What this task involves = The lines to return are those below that contain the word "aussehen".
===== Exercise input
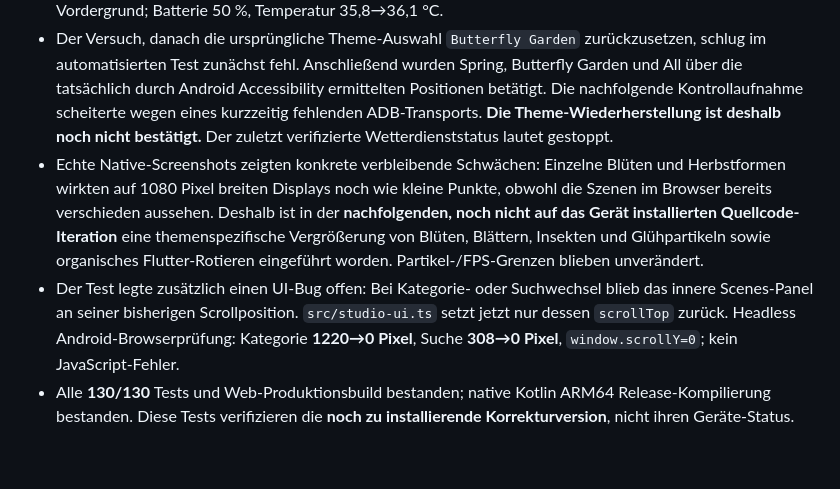
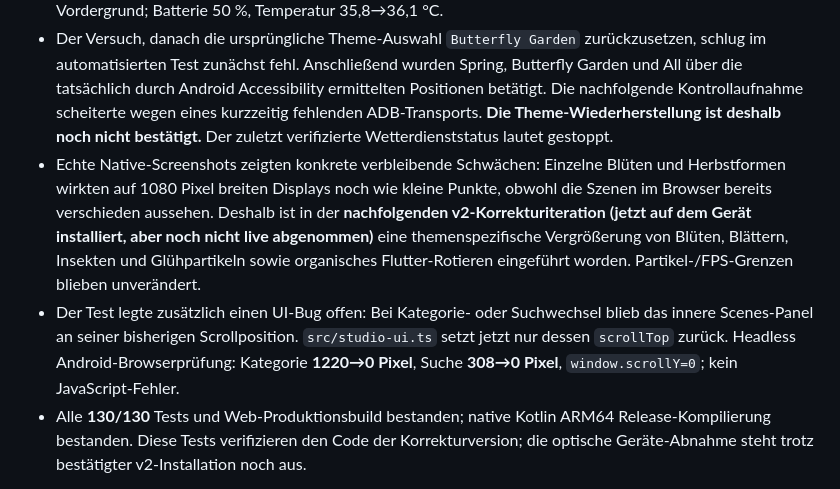
Before and after one commit to aeiouofficial/snowy_display, a Markdown page: docs/ANDROID_THEME38_ACCEPTANCE_2026-10-18.md, the part around one of its changes. Rendered like a GitHub page; blank space fills up the shorter version.

Commit message:
docs(android): verify theme38 v2 install and defer warm-battery QA

```diff
--- a/docs/ANDROID_THEME38_ACCEPTANCE_2026-10-18.md
+++ b/docs/ANDROID_THEME38_ACCEPTANCE_2026-10-18.md
@@ -45,7 +45,7 @@ Alle erstellten Logs, Browserprofile, temporären Dateien, Downloads und Build-A
 - Anschließend wurden sechs weitere exemplarische Kategorien auf echter Hardware bestätigt: `winter-blizzard` (0,322), `spring-petals` (0,294), `summer-fireflies` (0,692), `autumn-leaves` (1,020), `weather-thunder` (0,600), `halloween-bats` (1,509). Zahlen sind mittlere Screenshot-Pixeldifferenzen zum gleichen leeren Startbildschirm, kein fotorealistischer Qualitätswert. **6/6 ausgewählte Native-Logs passten exakt zur jeweiligen Theme-ID.**
 - `ambient-cosmos` wurde in dieser Runde **nicht geprüft**, weil die automatisierte UI-Bedienung die unter einer alten Scrollposition liegende Theme-Karte nicht zuverlässig erreichen konnte. Das ist kein bestätigter Cosmos-Rendererfehler. Der Test stoppte den Overlay-Dienst und stellte Music Sort wieder in den Vordergrund; Batterie 50 %, Temperatur 35,8→36,1 °C.
 - Der Versuch, danach die ursprüngliche Theme-Auswahl `Butterfly Garden` zurückzusetzen, schlug im automatisierten Test zunächst fehl. Anschließend wurden Spring, Butterfly Garden und All über die tatsächlich durch Android Accessibility ermittelten Positionen betätigt. Die nachfolgende Kontrollaufnahme scheiterte wegen eines kurzzeitig fehlenden ADB-Transports. **Die Theme-Wiederherstellung ist deshalb noch nicht bestätigt.** Der zuletzt verifizierte Wetterdienststatus lautet gestoppt.
-- Echte Native-Screenshots zeigten konkrete verbleibende Schwächen: Einzelne Blüten und Herbstformen wirkten auf 1080 Pixel breiten Displays noch wie kleine Punkte, obwohl die Szenen im Browser bereits verschieden aussehen. Deshalb ist in der **nachfolgenden, noch nicht auf das Gerät installierten Quellcode-Iteration** eine themenspezifische Vergrößerung von Blüten, Blättern, Insekten und Glühpartikeln sowie organisches Flutter-Rotieren eingeführt worden. Partikel-/FPS-Grenzen blieben unverändert.
+- Echte Native-Screenshots zeigten konkrete verbleibende Schwächen: Einzelne Blüten und Herbstformen wirkten auf 1080 Pixel breiten Displays noch wie kleine Punkte, obwohl die Szenen im Browser bereits verschieden aussehen. Deshalb ist in der **nachfolgenden v2-Korrekturiteration (jetzt auf dem Gerät installiert, aber noch nicht live abgenommen)** eine themenspezifische Vergrößerung von Blüten, Blättern, Insekten und Glühpartikeln sowie organisches Flutter-Rotieren eingeführt worden. Partikel-/FPS-Grenzen blieben unverändert.
 - Der Test legte zusätzlich einen UI-Bug offen: Bei Kategorie- oder Suchwechsel blieb das innere Scenes-Panel an seiner bisherigen Scrollposition. `src/studio-ui.ts` setzt jetzt nur dessen `scrollTop` zurück. Headless Android-Browserprüfung: Kategorie **1220→0 Pixel**, Suche **308→0 Pixel**, `window.scrollY=0`; kein JavaScript-Fehler.
-- Alle **130/130** Tests und Web-Produktionsbuild bestanden; native Kotlin ARM64 Release-Kompilierung bestanden. Diese Tests verifizieren die **noch zu installierende Korrekturversion**, nicht ihren Geräte-Status.
+- Alle **130/130** Tests und Web-Produktionsbuild bestanden; native Kotlin ARM64 Release-Kompilierung bestanden. Diese Tests verifizieren den Code der Korrekturversion; die optische Geräte-Abnahme steht trotz bestätigter v2-Installation noch aus.
 
```
Also changed, not shown: other parts of docs/ANDROID_THEME38_ACCEPTANCE_2026-10-18.md (+14 -1 lines).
==========
Response below =
-- Echte Native-Screenshots zeigten konkrete verbleibende Schwächen: Einzelne Blüten und Herbstformen wirkten auf 1080 Pixel breiten Displays noch wie kleine Punkte, obwohl die Szenen im Browser bereits verschieden aussehen. Deshalb ist in der **nachfolgenden, noch nicht auf das Gerät installierten Quellcode-Iteration** eine themenspezifische Vergrößerung von Blüten, Blättern, Insekten und Glühpartikeln sowie organisches Flutter-Rotieren eingeführt worden. Partikel-/FPS-Grenzen blieben unverändert.
+- Echte Native-Screenshots zeigten konkrete verbleibende Schwächen: Einzelne Blüten und Herbstformen wirkten auf 1080 Pixel breiten Displays noch wie kleine Punkte, obwohl die Szenen im Browser bereits verschieden aussehen. Deshalb ist in der **nachfolgenden v2-Korrekturiteration (jetzt auf dem Gerät installiert, aber noch nicht live abgenommen)** eine themenspezifische Vergrößerung von Blüten, Blättern, Insekten und Glühpartikeln sowie organisches Flutter-Rotieren eingeführt worden. Partikel-/FPS-Grenzen blieben unverändert.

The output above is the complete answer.